It doesn’t matter whether a given syllable is vowel-consonant or consonant-vowel, so ΑΚ and ΚΑ would both resolve to Moon in Leo. Analyzed using stoicheia, the word might be interpreted as “the heat of the Sun rises up from the cold foundations of the heavens to be filtered through the light of the Moon with and over others, to be turned into pure Fire in its manifestation”. Indeed, this word comes from a Hebrew phrase meaning “take off the wards” so as to exact one’s Will in the world without restraint or impedance from any kind of interference. Its lunar qualities help in the manifestation and focusing of energies from the heavens down into our sphere, but the real force comes from the Sun hidden down in the nadir of the celestial sphere burning upwards towards us. Since there is no central letter to act as a fulcrum, the central pair of letters, ΑΧ, indicates that this word is closely associated with elemental Fire.
Another example is the Greek rendition of the Hebrew name for god, “Tzabaoth”, which is ΣΑΒΑΩΘ:
- ΣΑ, sigma-alpha, Moon in Aquarius
- ΒΑ, beta-alpha, Moon in Aries
- ΩΘ, omega-theta, Saturn with Earth
In this case, the strength and force of the world arranges itself into directed legions across different peoples. The word’s meaning in Hebrew, meaning “hosts” or “armies”, can easily be linked to this type of analysis.
Taking another name, let’s try a person’s name. A common female name, and one well known throughout the world, is ΜΑΡΙΑ, Maria.
- ΜΑ, mu-alpha, Moon in Libra
- ΡΙ, rho-iota, Sun in Capricorn
- ΙΑ, iota-alpha, Sun with Moon
- Α, alpha, Moon

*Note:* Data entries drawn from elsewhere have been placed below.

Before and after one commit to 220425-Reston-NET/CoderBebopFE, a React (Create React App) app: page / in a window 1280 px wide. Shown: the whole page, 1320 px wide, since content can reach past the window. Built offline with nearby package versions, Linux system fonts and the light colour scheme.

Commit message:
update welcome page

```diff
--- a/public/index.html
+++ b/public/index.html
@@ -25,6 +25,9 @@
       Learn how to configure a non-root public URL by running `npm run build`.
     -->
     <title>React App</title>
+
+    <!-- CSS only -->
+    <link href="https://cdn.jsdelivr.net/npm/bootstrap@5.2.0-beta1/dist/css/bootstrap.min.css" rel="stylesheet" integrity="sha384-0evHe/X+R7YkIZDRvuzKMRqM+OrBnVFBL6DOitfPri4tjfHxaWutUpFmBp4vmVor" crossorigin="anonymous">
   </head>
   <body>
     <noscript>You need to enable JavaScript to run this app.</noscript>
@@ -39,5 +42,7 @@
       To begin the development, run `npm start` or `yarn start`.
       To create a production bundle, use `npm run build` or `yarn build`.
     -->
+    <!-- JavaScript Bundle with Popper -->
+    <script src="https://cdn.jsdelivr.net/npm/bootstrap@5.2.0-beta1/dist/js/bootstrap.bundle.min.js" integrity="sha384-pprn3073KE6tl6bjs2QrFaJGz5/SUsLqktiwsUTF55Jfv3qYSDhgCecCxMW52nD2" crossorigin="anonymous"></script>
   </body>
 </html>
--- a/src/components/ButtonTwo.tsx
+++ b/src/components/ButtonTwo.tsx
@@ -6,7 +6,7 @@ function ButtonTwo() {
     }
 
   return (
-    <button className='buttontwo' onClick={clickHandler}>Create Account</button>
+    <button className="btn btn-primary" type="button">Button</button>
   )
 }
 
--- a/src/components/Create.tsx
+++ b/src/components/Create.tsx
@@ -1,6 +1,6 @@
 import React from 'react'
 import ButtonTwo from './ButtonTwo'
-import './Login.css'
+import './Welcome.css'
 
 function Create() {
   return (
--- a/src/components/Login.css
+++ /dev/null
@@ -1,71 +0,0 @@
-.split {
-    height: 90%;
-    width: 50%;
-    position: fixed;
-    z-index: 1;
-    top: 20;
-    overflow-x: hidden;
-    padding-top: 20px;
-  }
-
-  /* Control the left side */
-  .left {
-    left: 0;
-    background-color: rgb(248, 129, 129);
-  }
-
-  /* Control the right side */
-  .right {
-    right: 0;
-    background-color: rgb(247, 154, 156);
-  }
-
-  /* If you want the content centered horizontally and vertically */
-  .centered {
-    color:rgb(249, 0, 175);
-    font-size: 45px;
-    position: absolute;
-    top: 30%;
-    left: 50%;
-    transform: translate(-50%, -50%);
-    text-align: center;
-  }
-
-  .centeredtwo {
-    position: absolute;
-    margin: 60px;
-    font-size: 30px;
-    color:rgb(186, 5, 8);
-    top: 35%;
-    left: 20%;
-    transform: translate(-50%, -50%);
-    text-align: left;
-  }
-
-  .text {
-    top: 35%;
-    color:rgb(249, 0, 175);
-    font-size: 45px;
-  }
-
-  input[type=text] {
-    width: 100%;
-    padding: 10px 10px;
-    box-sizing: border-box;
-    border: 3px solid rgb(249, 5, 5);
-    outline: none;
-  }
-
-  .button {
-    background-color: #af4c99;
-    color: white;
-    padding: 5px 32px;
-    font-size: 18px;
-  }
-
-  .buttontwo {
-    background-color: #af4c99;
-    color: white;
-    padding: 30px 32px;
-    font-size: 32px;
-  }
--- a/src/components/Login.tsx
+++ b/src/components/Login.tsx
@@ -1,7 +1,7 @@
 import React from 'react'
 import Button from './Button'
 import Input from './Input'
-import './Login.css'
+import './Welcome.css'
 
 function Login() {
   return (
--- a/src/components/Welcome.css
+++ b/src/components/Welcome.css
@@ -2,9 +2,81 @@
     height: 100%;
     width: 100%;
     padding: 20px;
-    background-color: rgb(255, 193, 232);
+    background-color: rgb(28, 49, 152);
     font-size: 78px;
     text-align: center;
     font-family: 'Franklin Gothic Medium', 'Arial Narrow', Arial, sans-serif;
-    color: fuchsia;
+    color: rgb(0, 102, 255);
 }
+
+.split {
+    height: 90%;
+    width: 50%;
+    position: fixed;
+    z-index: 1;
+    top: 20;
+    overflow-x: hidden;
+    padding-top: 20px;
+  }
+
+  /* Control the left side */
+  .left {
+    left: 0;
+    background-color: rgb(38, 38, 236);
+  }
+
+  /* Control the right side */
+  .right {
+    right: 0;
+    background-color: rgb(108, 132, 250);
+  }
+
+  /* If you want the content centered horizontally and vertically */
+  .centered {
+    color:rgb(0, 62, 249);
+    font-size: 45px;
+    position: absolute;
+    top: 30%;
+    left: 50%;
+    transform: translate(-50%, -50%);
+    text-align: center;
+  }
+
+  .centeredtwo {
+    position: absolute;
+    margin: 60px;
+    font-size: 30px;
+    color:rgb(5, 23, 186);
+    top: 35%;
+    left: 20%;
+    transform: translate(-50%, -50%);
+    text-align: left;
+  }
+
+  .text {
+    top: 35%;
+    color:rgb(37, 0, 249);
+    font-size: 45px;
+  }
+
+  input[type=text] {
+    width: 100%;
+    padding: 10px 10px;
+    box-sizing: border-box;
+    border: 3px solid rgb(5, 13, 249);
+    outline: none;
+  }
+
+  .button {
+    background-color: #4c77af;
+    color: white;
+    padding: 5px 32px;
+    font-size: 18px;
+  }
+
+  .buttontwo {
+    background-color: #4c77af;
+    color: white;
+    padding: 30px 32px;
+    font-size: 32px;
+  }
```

In this case, we don’t have an easy pairwise distribution of letters, so we can extend that iota across two pairs or keep it with the rho and let the final alpha stand alone on its own. Here, we have images of compassion for others with support (Moon in Libra) while ruling from the earth (Sun in Capricorn); indeed, Mary is often seen with snakes, chthonic but salvific symbols known throughout the Mediterranean world. The strong emphasis of that final Moon shows the motherly and generative qualities associated with the name. The midpoint between Capricorn and Libra, where the Sun and the Moon might meet each other equally, is astrologically the same point that the Pagan festivals of Samhain or Beltane, the point of separation by death of the God from the Goddess (Mary being divorced from her Son by crucifixion) or the point of their reunion (both being assumed into Heaven).